Quote the lines below exactly, from the one that holds "CONFIG[EditorConfig] --> WEBVIEW[Webview]" through the final line of the records, and only those.

[[ Source records, beginning ]]

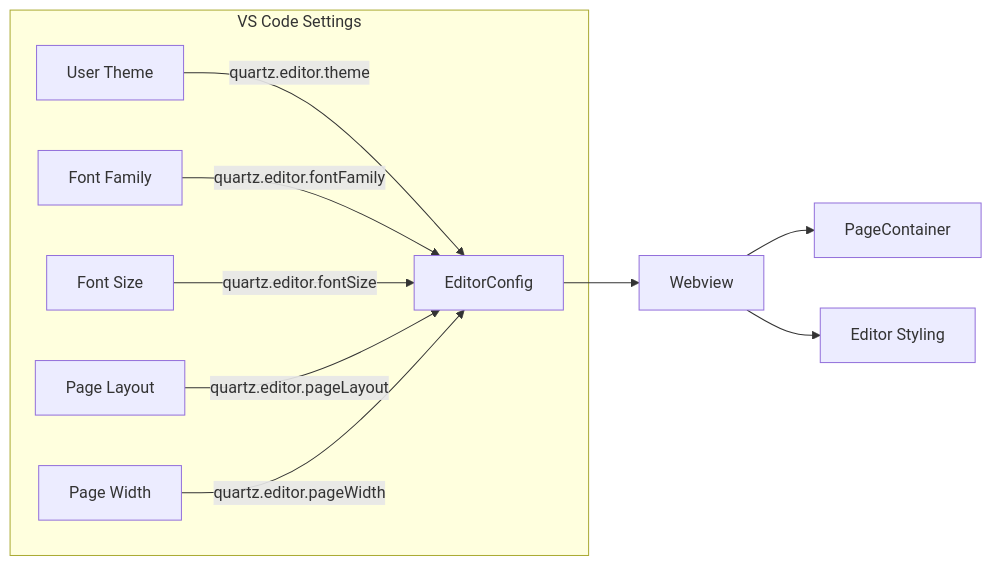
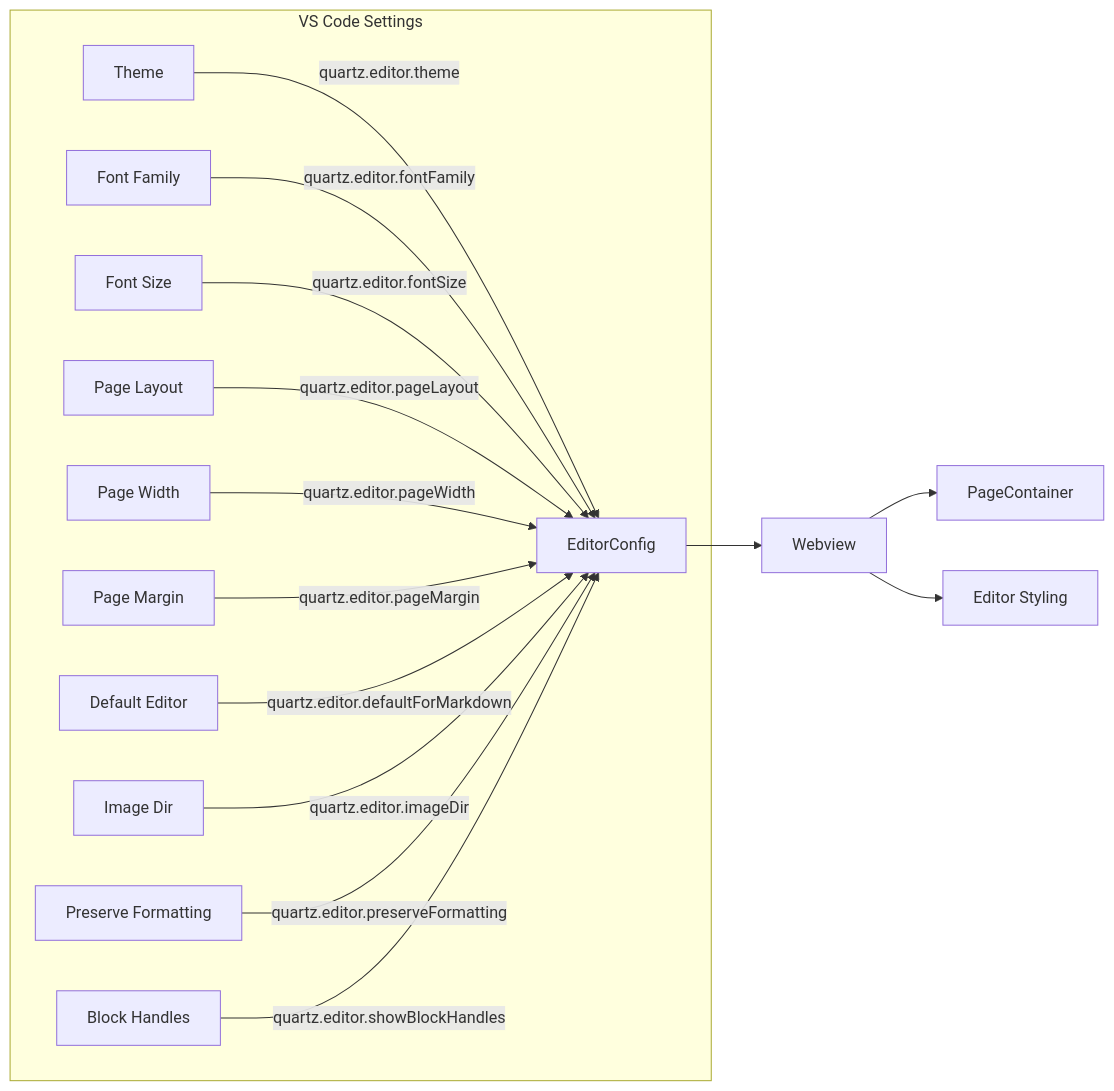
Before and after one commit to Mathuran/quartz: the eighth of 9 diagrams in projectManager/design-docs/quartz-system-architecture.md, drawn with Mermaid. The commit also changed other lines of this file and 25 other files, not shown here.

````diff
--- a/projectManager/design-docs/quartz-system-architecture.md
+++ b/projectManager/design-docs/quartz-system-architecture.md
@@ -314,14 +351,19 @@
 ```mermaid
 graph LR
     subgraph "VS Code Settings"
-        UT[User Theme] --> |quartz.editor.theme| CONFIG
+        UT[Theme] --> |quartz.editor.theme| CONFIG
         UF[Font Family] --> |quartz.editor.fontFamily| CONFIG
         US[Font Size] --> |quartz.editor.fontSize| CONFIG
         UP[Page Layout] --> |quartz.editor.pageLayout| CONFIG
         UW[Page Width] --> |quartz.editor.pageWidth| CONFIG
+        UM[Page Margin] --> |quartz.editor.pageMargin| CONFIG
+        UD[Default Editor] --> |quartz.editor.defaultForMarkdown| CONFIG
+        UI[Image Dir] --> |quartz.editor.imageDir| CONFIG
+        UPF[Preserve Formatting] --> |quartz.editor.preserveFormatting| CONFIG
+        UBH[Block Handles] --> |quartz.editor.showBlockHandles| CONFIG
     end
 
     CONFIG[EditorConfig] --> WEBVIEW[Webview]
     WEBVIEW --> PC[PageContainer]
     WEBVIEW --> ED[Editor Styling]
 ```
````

[[ Source records, end ]]

Answer box -
     CONFIG[EditorConfig] --> WEBVIEW[Webview]
     WEBVIEW --> PC[PageContainer]
     WEBVIEW --> ED[Editor Styling]
 ```
````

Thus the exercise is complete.